In this tutorial we will test clustering & sticky sessions using the Enterprise Application Platform (EAP) 6.0.1 (AS 7.1.3).
The first thing we will see is how to install the EAP 6. If you haven't signed a contract with RedHat, you can still download a trial version from https://access.redhat.com/downloads#eval.
There are several ways to install the EAP. If you have downloaded the JAR installer, you can run it with:
java -jar jboss-eap-6.0.1-installer.jar
The installation wizard will start. At first enter the installation path:
Next enter the admin user name which will be added to the management realm to access the Management console:
Then you are asked if you want to install quickstarts demos along with your platform. Proceed to the next screen where you are allowed to select the packages you want to install and exclude some non-mandatory elements such as docs and some EAP Native utils
Finally, it's time to set up the socket binding. We can leave the default binding and continue with server installation:
Finally choose if you want to start a standalone/domain server after the installation has completed:
The last screen will recap your settings and perform the EAP installation.
Hint: if you need to perform several indentical installation, you can reuse the template XML which was created using the first installation and so automatically install it with:
java -jar jboss-eap-6.0.1-installer.jar template.xml
Now set up a cluster of application servers (You can have a look at the following tutorial for more info about it). In our example we will run test a two node clusters, using mod_cluster in front of it:

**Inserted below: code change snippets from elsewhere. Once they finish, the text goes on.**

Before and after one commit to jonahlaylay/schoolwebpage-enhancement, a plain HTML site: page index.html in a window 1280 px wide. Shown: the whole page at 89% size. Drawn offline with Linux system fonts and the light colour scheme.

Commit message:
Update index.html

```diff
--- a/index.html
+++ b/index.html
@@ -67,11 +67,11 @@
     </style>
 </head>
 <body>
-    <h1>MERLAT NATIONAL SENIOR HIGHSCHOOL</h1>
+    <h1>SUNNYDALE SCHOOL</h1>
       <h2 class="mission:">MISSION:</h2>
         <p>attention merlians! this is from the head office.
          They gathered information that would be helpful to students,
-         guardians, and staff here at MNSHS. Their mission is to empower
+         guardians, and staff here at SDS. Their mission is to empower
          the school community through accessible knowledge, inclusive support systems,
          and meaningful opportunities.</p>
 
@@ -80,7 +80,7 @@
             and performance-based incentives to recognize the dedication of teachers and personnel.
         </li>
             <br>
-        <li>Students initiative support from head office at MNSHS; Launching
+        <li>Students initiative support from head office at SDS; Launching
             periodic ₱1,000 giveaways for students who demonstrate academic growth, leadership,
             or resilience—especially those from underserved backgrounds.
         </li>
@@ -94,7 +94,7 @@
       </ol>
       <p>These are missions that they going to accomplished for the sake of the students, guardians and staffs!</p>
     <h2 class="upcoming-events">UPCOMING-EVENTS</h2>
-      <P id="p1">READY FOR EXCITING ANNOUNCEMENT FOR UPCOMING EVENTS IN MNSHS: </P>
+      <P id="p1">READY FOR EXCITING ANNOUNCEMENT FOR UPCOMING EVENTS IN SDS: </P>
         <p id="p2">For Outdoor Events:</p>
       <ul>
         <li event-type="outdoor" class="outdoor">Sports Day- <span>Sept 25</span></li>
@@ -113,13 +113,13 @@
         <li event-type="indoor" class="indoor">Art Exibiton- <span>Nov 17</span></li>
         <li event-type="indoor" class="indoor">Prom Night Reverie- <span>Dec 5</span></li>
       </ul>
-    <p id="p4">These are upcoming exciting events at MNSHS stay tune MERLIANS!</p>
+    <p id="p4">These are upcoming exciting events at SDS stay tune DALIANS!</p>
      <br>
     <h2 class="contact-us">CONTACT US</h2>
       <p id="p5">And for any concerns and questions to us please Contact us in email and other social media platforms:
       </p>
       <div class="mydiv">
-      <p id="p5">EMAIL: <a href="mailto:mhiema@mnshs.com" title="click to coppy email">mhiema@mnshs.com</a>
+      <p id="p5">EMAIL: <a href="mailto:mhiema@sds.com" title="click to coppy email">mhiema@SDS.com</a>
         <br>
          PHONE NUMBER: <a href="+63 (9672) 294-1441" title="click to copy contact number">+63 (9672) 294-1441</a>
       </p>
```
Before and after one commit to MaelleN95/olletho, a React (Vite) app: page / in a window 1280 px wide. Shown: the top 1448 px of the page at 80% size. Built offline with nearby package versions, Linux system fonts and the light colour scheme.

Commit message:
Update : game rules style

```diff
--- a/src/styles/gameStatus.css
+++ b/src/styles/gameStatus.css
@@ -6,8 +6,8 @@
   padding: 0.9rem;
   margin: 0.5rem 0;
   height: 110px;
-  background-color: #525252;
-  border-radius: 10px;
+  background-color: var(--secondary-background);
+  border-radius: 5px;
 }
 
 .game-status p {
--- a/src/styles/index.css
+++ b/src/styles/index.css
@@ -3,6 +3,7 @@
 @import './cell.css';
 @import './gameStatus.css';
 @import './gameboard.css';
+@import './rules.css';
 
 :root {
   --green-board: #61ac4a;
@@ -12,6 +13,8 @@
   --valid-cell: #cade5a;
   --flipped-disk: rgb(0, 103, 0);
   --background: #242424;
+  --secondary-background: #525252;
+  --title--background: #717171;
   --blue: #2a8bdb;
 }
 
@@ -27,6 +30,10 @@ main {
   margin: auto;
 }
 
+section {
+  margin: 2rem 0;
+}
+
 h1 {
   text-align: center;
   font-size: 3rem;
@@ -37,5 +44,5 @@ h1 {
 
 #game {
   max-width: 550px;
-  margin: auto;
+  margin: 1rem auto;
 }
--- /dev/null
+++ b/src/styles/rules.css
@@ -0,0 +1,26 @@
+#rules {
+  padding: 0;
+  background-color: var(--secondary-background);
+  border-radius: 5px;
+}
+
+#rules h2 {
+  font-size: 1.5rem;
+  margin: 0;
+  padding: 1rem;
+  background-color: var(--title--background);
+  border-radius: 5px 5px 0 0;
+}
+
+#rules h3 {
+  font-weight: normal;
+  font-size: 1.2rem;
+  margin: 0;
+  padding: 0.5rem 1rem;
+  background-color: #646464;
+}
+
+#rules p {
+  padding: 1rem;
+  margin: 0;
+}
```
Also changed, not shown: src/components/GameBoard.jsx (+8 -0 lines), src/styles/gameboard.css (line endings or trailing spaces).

Balancing calls between server nodes:
The term "sticky session" refers to the feature of many commercial load balancing solutions to route the requests for a particular session to the same physical machine that serviced the first request for that session.
In a clustered JBoss AS calls between nodes in the cluster are, by default, balanced using the jvmRoute parameters. Earlier JBoss 4-5-6 and Tomcat developers used to enter the jvmRoute manually in the server.xml web server configuration file:
<Engine name="jboss.web" defaultHost="localhost" jvmRoute="node1"> ... ... </Engine>
When running JBoss EAP 6/ AS 7 the jvmRoute is automatically generated for you at cluster startup so you don't need to care about setting a unique jvmRoute:
10:01:31,141 INFO [org.jboss.modcluster.ModClusterService] (ServerService Thread Pool -- 54) Engine [jboss.web] will use jvmRoute: 4e6189af-0502-3305-8ff3-fad7fee8b516
Now let's test how sticky session works with the default value (true)
<mod-cluster-config advertise-socket="modcluster" sticky-session="true" sticky-session-force="true" connector="ajp">
Notice the other parameter: "sticky-session-force": when set to "Yes" returns an error if the request can't be routed according to JVMRoute. If set to "no" routes it to another node. Default: "Yes"
As you can see, our quintessential JSP (which dumps the sessionid), is running on the same server node between each request.
Now let's test the following configuration:
<mod-cluster-config advertise-socket="modcluster" sticky-session="false" sticky-session-force="false" connector="ajp">
As you can see, with sticky-session="false", each request is balanced across the cluster and, using the default session replication to keep data in synch between nodes.
Sticky session was a quite popular solution for applications which wanted to scale better without the need to set up a cluster where data is replicated across all server nodes. This could be applicable of course if all critical data was stored in a persistence storage so a session restart could be acceptble from this point of view.
In today's clustering architecture, which by default uses session replication to keep data in synch, this parameter is not so critical anymore. Yet you might want to experiment changing the default sticky session (true) behaviour which might cause an uneven load distribution across servers.